Research in the Akhtar Laboratory is focused on understanding how viruses infect and cause pathogenesis in the pediatric brain. The approach that the researchers take is to identify clinical viral isolates associated with pediatric infection and poor neurologic outcomes, and bring these isolates back to the lab to assess the mechanism by which this occurs. They use viral whole genome sequencing, human and murine neuronal in vitro models, and murine in vivo models, as well as reverse genetics to understand clinical viral virulence factors. The current focus of the lab is to determine virulence factors contributing to neonatal herpes simplex virus encephalitis.
Herpes Simplex Virus
Lisa Akhtar, MD, PhD
NEUROVIRULENCE DETERMINANTS OF NEONATAL HERPES SIMPLEX VIRUS (HSV) DISEASE
The purpose of this research is to understand the role of viral genetic variability in determining the clinical manifestations of neonatal HSV disease, particularly the ability to infect the neonatal brain. Herpes simplex virus (HSV) infection of the neonatal brain causes severe encephalitis and permanent neurologic deficits, but the factors that promote central nervous system (CNS) infection are not known. Recent studies show that substantial genetic variability exists within HSV genomes, but have not evaluated how these variations impact viral growth characteristics or human disease manifestations. Dr. Akhtar and her research team are working to identify HSV genetic variations associated with neonatal CNS disease, determine their impact on viral spread between neurons, and their ability to alter progression to CNS infection. Their approach includes large-scale viral genomic sequencing to identify variations most frequently associated with CNS disease, followed by creation of mutant viruses to determine the individual impact of identified variations on viral neuron-to-neuron spread as well as progression to encephalitis in murine models. These studies will provide the first insights into how variations in the neonatal HSV genome impact neurovirulence and the development of CNS disease.
DETERMINATION OF HERPES SIMPLEX VIRUS (HSV)-1 SEROPREVALENCE IN EARLY CHILDHOOD

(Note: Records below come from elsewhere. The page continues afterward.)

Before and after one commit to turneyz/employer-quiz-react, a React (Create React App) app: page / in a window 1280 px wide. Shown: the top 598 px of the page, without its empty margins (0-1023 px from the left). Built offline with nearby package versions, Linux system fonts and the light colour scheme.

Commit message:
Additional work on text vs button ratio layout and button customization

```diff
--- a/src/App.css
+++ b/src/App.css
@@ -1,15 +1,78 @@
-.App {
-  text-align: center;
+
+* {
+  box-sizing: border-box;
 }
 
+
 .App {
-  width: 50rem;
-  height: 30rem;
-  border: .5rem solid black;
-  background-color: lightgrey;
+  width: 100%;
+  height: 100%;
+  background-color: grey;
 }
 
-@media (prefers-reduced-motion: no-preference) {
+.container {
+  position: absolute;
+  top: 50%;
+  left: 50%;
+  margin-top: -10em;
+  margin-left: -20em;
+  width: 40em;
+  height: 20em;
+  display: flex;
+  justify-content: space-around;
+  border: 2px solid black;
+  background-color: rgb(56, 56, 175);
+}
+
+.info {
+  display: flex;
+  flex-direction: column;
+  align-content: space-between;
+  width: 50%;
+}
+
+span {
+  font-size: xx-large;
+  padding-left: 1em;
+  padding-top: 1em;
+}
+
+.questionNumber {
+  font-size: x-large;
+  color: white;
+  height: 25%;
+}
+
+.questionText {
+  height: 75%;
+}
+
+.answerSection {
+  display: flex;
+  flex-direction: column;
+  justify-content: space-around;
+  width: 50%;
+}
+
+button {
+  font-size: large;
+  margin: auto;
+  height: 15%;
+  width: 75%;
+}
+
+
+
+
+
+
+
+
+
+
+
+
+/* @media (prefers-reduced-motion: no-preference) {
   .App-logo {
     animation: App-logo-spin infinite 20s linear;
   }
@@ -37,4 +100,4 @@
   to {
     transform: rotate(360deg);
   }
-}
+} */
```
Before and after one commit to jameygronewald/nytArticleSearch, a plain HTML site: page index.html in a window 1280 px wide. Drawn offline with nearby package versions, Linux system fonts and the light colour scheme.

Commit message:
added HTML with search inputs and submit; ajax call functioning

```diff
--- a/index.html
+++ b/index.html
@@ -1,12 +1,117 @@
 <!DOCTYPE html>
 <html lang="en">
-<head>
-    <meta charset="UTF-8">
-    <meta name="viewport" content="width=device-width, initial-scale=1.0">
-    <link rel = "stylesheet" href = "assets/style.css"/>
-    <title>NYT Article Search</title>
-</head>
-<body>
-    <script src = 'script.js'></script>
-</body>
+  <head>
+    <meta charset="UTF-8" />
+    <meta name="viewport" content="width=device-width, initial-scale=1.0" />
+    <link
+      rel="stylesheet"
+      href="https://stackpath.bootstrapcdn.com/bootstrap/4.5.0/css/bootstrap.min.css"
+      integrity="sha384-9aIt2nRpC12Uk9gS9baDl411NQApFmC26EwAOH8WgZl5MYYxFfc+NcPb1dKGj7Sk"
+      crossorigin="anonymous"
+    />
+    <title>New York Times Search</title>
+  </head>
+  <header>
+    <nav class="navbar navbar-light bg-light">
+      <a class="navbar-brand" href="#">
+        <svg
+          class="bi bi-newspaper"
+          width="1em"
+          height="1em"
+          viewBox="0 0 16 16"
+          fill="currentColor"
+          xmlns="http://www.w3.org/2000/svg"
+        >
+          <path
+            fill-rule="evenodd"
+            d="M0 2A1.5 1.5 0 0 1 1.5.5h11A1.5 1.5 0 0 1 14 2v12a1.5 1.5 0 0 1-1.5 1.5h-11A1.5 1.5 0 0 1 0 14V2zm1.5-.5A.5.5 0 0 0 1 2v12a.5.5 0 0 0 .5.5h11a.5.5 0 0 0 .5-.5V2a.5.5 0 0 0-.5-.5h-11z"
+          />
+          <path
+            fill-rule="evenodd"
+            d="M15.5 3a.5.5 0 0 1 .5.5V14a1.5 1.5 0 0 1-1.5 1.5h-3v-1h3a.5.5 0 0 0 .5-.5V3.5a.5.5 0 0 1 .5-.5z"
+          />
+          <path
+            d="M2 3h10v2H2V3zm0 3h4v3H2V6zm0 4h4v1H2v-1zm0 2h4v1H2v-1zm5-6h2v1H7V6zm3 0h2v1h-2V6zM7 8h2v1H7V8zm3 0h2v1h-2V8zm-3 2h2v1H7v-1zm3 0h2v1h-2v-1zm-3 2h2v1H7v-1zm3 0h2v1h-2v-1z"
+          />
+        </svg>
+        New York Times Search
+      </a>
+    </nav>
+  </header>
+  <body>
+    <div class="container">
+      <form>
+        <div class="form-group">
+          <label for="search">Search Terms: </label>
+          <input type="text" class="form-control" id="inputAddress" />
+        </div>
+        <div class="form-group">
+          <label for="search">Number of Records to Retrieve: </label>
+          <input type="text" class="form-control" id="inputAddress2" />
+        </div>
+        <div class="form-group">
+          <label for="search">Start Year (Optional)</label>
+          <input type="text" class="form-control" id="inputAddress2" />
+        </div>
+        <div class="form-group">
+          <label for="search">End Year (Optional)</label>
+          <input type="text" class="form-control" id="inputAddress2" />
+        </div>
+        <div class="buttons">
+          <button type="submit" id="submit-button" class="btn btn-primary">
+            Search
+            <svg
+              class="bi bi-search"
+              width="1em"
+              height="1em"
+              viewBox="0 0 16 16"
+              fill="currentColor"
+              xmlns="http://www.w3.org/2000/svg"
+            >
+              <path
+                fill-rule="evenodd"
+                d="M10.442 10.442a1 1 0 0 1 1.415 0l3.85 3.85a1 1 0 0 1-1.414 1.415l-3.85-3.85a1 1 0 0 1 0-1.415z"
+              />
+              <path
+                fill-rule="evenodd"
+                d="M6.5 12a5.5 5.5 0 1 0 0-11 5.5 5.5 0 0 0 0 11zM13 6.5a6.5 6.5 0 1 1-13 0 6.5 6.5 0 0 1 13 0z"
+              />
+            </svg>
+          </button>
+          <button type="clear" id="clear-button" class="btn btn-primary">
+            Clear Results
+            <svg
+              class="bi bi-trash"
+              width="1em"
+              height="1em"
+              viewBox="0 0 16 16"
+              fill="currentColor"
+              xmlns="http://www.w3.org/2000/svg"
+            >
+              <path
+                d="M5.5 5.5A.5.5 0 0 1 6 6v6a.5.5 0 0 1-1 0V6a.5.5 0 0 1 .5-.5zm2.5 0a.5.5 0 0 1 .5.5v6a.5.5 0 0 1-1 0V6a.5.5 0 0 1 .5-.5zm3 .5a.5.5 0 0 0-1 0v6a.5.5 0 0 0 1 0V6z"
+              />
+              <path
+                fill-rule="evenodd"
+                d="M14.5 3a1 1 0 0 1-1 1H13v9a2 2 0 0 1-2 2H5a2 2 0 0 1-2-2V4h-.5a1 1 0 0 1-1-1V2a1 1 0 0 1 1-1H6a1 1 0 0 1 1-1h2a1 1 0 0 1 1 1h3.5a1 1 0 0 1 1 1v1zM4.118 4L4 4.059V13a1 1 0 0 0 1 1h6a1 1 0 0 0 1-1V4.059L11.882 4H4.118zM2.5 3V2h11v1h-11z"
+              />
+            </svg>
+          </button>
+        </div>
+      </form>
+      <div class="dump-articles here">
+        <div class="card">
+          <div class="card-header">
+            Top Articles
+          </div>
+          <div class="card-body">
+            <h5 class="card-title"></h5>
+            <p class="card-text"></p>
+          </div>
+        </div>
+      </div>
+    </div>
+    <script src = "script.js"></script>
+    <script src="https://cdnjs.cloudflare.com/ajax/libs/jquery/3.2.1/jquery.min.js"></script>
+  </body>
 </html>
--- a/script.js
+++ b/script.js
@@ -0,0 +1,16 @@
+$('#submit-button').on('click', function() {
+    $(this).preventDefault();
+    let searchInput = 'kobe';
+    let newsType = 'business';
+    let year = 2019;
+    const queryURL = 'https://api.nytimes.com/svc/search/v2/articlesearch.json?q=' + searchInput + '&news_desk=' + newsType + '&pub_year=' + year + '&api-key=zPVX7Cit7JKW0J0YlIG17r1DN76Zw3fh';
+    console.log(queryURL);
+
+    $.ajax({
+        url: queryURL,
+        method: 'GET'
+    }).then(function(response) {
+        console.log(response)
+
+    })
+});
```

The purpose of this research is to determine the seroprevalence of HSV-1 in early childhood. Although the vast majority of older adults in the United States have been infected with HSV-1 during their lifetime, we do not understand exactly when most children are exposed. This information is important to determine the optimal age of vaccination when a preventative vaccine is ultimately available. Therefore, Dr. Akhtar and her research team are currently evaluating a cohort of children age 6 months to 18 years for exposure to the virus, to better understand when seroconversion occurs.